          • 他帖子里的明理,就是要人们放弃自己的利益,一切顺从别人的指挥棒转 2019-02-25
          • 运-20完成首次重装空投?为什么说这意义重大 2019-02-14
          • (两会受权发布)最高人民检察院检察长简历 2019-02-14
          • 习近平齐鲁之行的七个感人瞬间 2019-02-05
          • 全国首起公益诉讼调解结案案件:被告同意全部诉讼请求 2019-02-05

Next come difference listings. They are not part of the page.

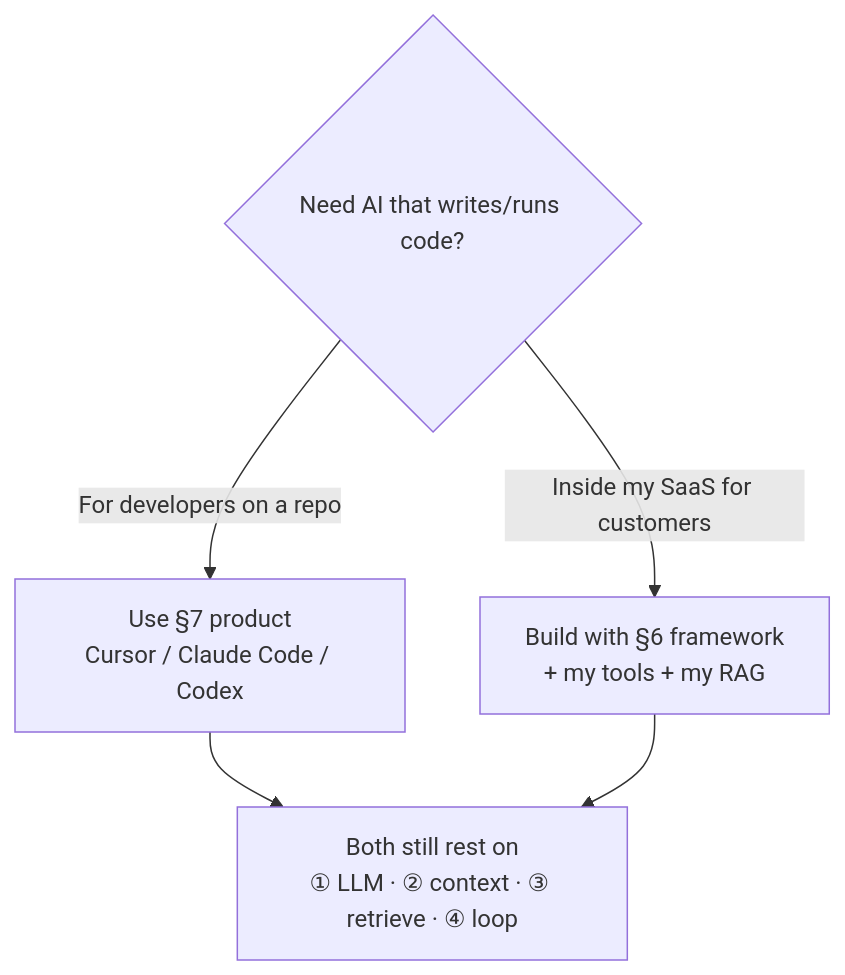
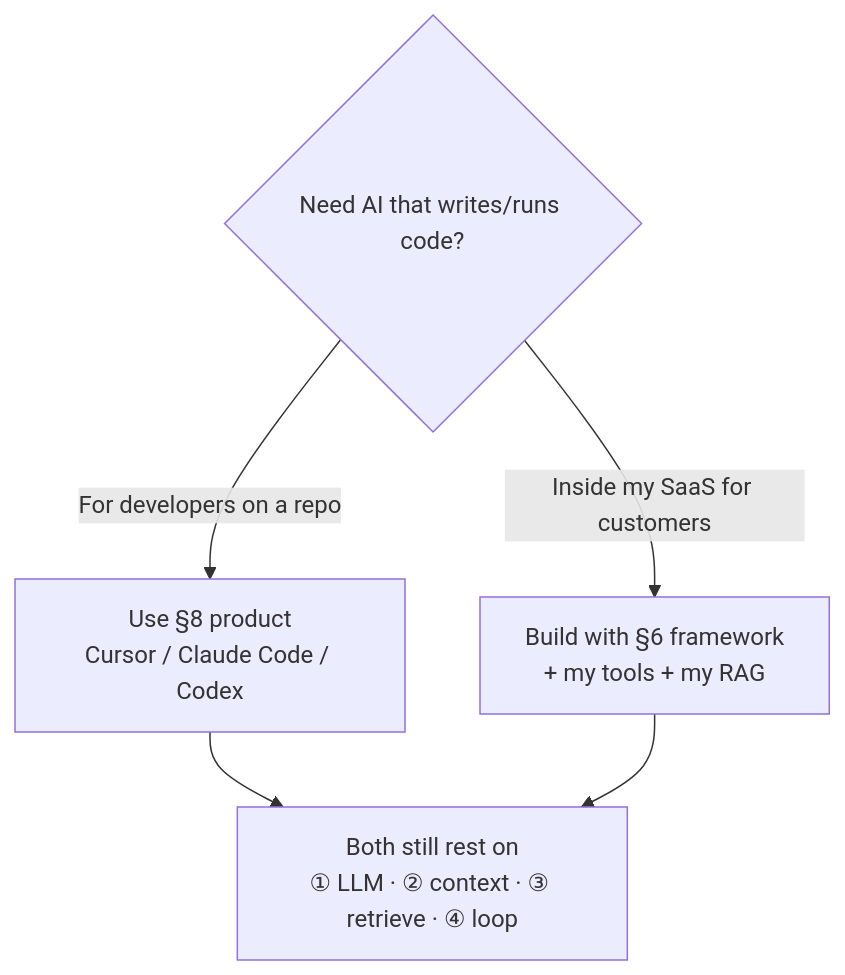
One commit to cshbli/ML-CV-AI changed diagram 19 of 19 in LLM/llm.md. Above: the diagram before and after it, drawn with Mermaid. The commit also changed other lines of this file, not shown here.

````diff
--- a/LLM/llm.md
+++ b/LLM/llm.md
@@ -504,8 +596,8 @@
 ```mermaid
 flowchart TD
     Need{"Need AI that writes/runs code?"}
-    Need -->|For developers on a repo| P["Use §7 product<br/>Cursor / Claude Code / Codex"]
+    Need -->|For developers on a repo| P["Use §8 product<br/>Cursor / Claude Code / Codex"]
     Need -->|Inside my SaaS for customers| F["Build with §6 framework<br/>+ my tools + my RAG"]
     P --> Both["Both still rest on<br/>① LLM · ② context · ③ retrieve · ④ loop"]
     F --> Both
 ```
````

          • 大数据,贵在“融”和“用” 2019-01-20
          • 湖州市启动中小学生校外培训机构治理 2019-01-20
          • 牙生·司地克调研我市水资源管理保护工作 2019-01-12
          • 我看“支付宝回收垃圾”这件事不错,应该支持。[微笑][微笑] 首先是提高的回收效率,其次便于集中处理旧物品,防止污染有利。 2019-01-02
          • 楼市下半年或持续降温 房地产长效机制加速推进 2018-12-24
          • 人的本质的演变规律:从原始母系氏族社会的公有者经过父系氏族社会私有和公有双重所有者而演变为私有制阶级社会的私有者,然后经过现代社会公有和私有双重所有者... 2018-12-24
          • 《不起眼女主角培育法》宣布将推出剧场版动画 2018-12-14
          • 天气太热,警惕“冰箱病”,告诉你冰箱的正确使用方法! 2018-12-05